[WORK INSTRUCTION]
Report all lines of the data below that hold the word "danych".

[MATERIALS PROVIDED]
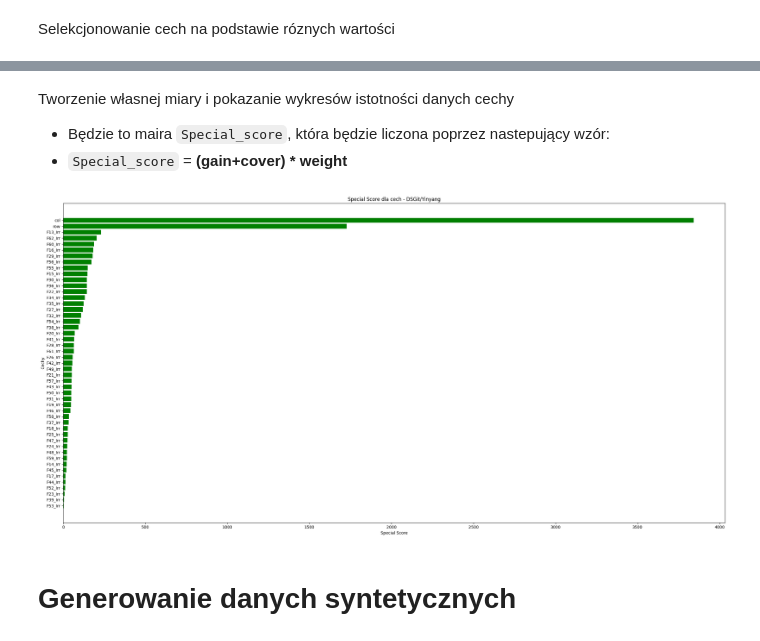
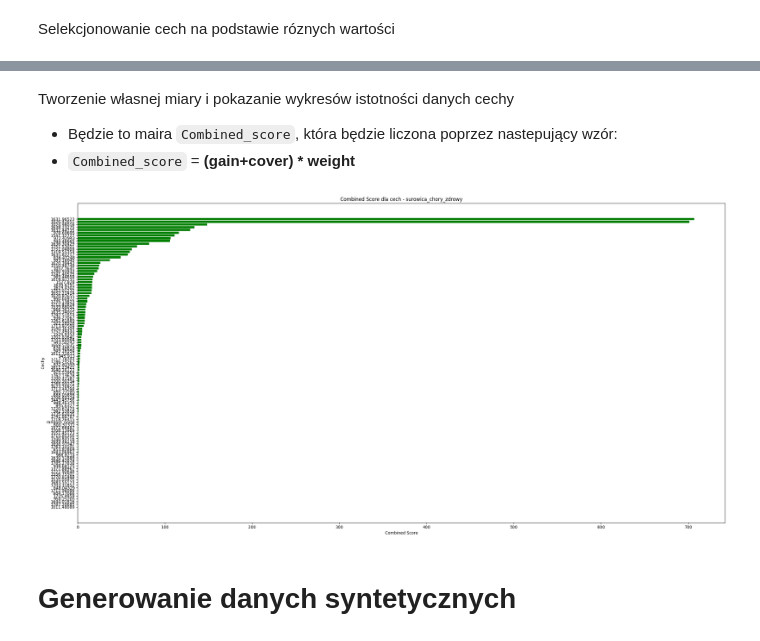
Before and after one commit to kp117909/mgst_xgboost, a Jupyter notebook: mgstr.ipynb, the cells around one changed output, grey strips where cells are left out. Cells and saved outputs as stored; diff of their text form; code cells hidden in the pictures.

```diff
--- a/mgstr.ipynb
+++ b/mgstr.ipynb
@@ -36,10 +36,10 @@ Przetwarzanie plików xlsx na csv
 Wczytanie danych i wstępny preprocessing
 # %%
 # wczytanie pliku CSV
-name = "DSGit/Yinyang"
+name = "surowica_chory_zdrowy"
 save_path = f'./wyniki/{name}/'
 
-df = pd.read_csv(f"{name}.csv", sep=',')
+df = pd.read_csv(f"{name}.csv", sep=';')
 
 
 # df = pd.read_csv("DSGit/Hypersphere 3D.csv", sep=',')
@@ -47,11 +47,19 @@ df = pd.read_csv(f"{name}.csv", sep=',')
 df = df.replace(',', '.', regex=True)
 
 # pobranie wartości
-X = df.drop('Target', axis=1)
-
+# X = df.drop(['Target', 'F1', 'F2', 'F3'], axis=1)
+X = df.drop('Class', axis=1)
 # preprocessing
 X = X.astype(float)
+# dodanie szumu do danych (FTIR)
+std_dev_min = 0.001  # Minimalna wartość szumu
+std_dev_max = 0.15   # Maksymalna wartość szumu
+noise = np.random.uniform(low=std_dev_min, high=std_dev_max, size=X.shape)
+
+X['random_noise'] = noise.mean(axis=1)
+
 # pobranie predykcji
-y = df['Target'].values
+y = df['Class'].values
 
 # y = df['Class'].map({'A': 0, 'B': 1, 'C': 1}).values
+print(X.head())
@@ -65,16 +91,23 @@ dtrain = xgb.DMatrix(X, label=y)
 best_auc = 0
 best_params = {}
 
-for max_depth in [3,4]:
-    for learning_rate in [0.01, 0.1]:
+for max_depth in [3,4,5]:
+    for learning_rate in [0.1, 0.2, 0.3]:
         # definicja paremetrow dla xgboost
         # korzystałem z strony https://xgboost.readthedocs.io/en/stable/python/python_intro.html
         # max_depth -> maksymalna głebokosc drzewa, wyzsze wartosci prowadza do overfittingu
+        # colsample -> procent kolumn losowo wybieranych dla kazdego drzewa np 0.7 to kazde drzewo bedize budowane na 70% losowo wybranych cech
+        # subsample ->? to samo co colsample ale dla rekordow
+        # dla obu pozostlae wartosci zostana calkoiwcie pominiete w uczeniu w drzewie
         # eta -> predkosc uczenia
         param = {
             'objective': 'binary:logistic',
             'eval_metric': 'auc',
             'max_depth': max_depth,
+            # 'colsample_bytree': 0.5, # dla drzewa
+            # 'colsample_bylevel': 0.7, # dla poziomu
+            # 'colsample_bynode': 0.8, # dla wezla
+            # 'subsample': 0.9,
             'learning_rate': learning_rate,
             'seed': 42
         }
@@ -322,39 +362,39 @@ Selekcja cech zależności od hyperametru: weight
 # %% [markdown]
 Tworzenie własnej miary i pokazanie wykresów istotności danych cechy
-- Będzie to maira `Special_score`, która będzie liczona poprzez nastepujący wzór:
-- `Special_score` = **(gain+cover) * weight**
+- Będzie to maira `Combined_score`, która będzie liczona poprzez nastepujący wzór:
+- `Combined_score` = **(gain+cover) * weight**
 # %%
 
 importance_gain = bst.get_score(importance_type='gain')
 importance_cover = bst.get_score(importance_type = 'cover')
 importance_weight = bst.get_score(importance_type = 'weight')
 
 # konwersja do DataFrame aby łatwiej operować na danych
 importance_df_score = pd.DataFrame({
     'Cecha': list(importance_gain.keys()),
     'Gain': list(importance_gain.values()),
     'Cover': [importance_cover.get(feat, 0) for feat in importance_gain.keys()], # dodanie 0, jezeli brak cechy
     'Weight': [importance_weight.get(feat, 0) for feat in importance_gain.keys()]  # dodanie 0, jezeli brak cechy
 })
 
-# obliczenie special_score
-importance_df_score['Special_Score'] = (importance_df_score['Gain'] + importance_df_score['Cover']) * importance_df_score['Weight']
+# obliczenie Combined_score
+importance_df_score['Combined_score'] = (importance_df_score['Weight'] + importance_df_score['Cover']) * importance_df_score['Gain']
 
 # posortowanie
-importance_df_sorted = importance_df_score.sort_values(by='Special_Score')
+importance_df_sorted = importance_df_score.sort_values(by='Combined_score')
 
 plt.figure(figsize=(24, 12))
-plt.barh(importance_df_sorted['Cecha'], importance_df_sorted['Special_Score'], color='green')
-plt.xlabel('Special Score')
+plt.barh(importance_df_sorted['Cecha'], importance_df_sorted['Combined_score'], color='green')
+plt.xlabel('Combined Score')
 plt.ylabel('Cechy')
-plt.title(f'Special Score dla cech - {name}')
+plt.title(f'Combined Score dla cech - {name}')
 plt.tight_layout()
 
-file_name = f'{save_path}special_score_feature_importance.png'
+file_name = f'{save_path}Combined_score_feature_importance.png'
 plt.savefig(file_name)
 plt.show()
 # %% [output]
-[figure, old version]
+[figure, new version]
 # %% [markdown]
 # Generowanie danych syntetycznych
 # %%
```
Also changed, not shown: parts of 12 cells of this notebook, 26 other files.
--
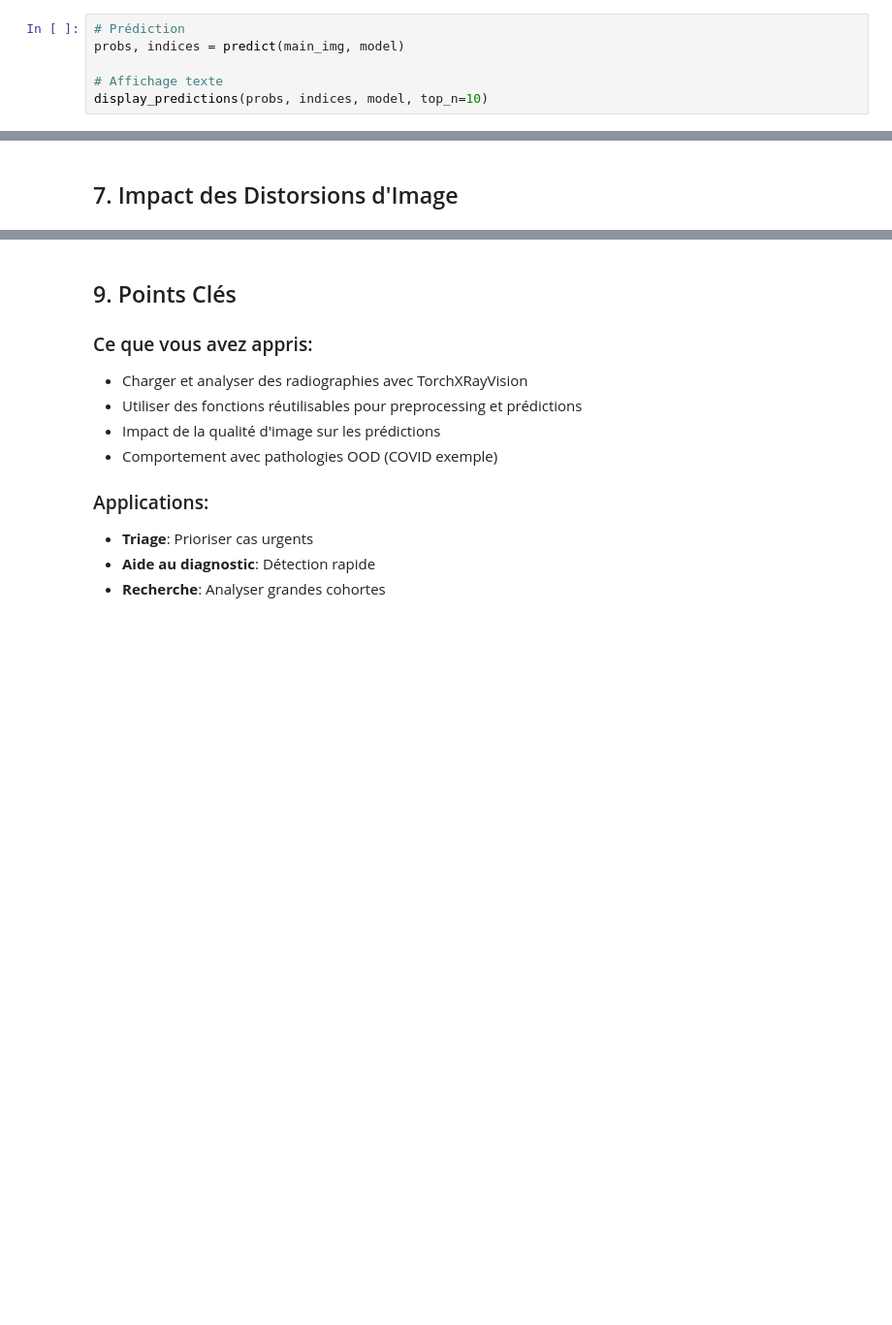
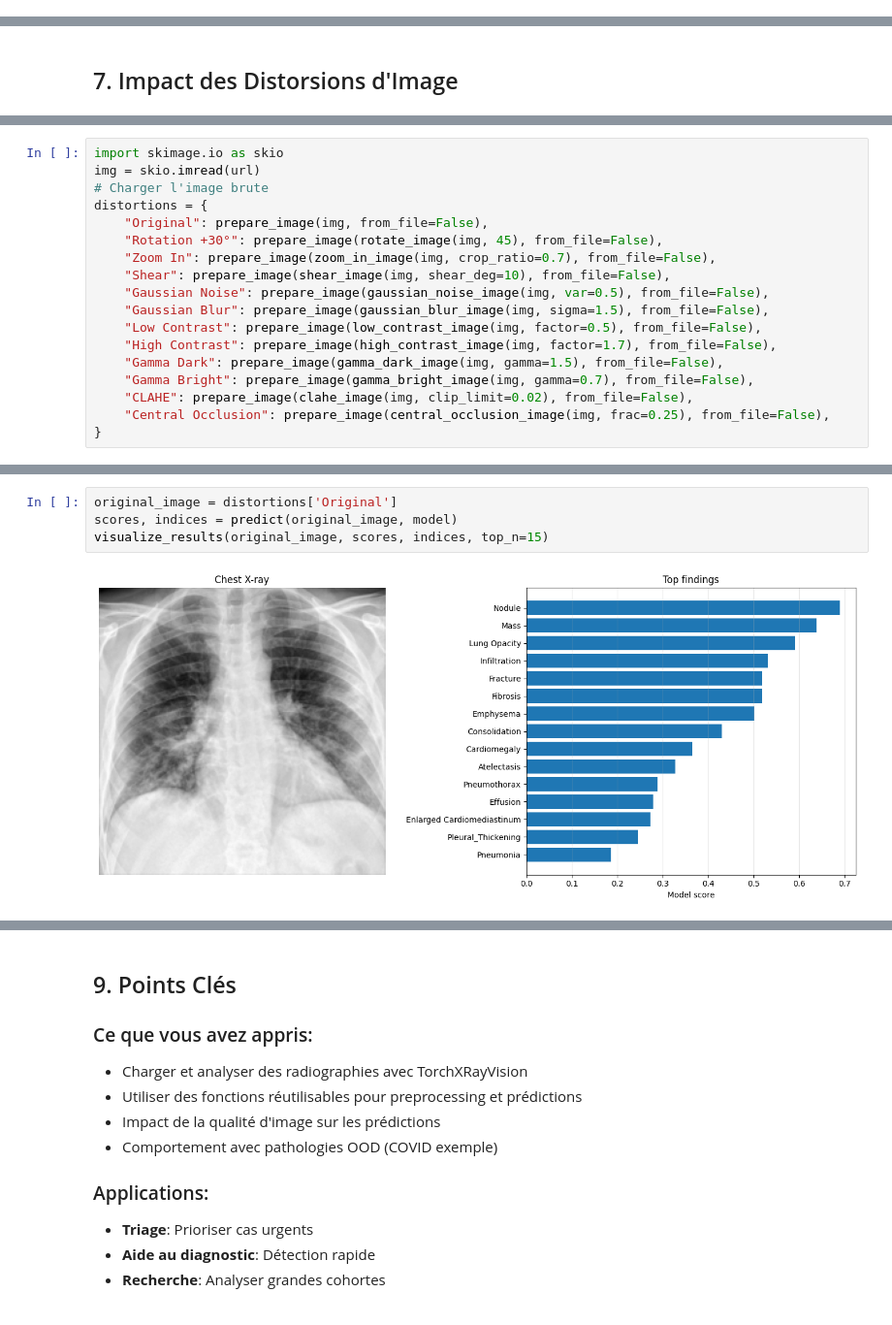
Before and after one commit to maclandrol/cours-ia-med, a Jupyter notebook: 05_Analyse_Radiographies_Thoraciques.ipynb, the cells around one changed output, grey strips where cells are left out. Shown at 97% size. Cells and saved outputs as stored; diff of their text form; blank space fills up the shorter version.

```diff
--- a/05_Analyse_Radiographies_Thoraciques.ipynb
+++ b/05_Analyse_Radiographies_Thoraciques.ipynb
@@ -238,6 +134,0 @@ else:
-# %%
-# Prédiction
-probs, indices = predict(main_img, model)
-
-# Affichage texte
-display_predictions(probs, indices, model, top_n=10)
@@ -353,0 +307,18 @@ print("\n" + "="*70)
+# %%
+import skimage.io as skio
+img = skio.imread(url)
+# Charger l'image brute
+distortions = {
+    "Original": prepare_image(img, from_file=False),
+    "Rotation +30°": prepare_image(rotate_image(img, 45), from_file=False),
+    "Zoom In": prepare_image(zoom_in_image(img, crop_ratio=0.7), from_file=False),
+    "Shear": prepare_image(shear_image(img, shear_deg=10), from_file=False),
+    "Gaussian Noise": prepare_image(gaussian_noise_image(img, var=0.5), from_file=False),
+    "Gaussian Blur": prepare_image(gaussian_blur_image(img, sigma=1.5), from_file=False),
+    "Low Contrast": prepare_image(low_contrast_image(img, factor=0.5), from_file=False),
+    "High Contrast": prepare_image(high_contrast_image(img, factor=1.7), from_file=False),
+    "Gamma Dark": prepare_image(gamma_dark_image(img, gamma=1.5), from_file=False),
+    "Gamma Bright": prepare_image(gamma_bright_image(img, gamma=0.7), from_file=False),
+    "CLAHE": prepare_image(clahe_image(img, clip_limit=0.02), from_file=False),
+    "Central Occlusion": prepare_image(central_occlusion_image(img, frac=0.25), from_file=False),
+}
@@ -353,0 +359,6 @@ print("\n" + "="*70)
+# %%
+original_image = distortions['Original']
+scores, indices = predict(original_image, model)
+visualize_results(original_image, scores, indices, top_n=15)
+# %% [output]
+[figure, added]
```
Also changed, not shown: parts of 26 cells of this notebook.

[EXERCISE SOLUTION]
 Wczytanie danych i wstępny preprocessing
+# dodanie szumu do danych (FTIR)
 Tworzenie własnej miary i pokazanie wykresów istotności danych cechy
 # konwersja do DataFrame aby łatwiej operować na danych
 # Generowanie danych syntetycznych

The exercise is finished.